- [DATA RECORDS]
§

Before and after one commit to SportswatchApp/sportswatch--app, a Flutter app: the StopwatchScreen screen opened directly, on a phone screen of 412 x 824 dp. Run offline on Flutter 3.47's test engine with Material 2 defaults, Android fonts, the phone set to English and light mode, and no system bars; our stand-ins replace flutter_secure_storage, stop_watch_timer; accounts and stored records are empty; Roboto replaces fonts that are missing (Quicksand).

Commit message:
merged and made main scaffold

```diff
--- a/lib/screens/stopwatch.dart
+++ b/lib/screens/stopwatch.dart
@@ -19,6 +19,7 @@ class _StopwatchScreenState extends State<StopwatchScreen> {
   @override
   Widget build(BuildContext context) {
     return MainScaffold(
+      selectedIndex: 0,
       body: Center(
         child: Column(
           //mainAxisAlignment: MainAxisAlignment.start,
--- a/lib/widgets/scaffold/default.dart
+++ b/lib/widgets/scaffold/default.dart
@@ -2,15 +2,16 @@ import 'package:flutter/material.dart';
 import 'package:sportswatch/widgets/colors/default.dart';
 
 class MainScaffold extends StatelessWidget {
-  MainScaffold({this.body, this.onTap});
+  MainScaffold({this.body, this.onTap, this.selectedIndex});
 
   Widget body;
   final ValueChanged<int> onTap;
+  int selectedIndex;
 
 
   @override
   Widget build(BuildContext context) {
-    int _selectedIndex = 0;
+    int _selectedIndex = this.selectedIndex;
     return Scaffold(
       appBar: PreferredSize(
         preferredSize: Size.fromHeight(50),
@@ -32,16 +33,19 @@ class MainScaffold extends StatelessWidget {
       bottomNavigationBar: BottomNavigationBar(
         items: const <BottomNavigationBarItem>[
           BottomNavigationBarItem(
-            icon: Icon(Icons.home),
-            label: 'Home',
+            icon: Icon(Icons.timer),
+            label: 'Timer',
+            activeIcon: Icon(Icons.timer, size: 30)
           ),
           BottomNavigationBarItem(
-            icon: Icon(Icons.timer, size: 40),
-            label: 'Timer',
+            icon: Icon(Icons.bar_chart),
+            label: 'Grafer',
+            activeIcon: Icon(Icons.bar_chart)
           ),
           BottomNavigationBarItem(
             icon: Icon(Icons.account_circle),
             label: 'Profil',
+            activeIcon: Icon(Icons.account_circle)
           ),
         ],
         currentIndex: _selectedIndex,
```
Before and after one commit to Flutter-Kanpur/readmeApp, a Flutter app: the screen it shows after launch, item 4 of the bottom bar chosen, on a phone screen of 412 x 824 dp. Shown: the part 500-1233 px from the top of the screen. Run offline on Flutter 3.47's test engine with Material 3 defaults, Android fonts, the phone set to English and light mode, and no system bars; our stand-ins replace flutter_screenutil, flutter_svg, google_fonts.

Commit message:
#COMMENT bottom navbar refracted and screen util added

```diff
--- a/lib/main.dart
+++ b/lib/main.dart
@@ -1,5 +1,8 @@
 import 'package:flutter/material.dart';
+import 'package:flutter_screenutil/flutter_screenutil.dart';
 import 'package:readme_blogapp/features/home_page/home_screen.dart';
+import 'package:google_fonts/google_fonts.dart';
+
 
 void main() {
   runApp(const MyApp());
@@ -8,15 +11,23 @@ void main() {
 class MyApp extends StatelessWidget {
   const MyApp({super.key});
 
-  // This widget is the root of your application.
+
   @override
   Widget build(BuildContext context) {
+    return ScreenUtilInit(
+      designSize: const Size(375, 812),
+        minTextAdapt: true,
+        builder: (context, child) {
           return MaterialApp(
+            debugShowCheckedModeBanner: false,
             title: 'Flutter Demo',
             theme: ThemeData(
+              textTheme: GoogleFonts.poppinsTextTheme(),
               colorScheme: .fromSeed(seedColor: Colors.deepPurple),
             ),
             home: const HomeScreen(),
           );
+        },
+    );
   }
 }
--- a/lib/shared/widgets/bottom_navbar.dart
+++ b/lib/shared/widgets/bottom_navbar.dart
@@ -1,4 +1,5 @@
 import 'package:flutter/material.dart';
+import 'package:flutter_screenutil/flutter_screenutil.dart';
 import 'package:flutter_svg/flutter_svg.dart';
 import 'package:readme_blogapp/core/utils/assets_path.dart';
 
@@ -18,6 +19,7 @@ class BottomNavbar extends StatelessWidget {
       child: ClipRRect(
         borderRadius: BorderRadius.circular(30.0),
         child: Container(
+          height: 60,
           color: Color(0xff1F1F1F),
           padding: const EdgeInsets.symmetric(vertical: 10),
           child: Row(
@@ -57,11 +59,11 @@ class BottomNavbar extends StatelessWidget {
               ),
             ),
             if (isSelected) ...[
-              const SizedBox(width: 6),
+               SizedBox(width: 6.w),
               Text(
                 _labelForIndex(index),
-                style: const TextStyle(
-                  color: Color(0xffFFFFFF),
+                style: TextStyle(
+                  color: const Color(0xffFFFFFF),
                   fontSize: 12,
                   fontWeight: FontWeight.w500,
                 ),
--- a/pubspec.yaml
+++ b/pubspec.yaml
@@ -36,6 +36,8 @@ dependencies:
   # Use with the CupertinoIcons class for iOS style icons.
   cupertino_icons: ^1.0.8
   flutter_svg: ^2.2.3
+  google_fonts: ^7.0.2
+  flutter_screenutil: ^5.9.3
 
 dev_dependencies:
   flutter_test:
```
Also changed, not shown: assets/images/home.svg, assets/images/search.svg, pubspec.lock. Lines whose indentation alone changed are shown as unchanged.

§

- [GOAL OF THE EXERCISE]
Show every line of the material that includes the string "package".

- [SOLVED PROBLEM]
@@ -2,15 +2,16 @@ import 'package:flutter/material.dart';
 import 'package:sportswatch/widgets/colors/default.dart';
 import 'package:flutter/material.dart';
+import 'package:flutter_screenutil/flutter_screenutil.dart';
 import 'package:readme_blogapp/features/home_page/home_screen.dart';
+import 'package:google_fonts/google_fonts.dart';
 import 'package:flutter/material.dart';
+import 'package:flutter_screenutil/flutter_screenutil.dart';
 import 'package:flutter_svg/flutter_svg.dart';
 import 'package:readme_blogapp/core/utils/assets_path.dart';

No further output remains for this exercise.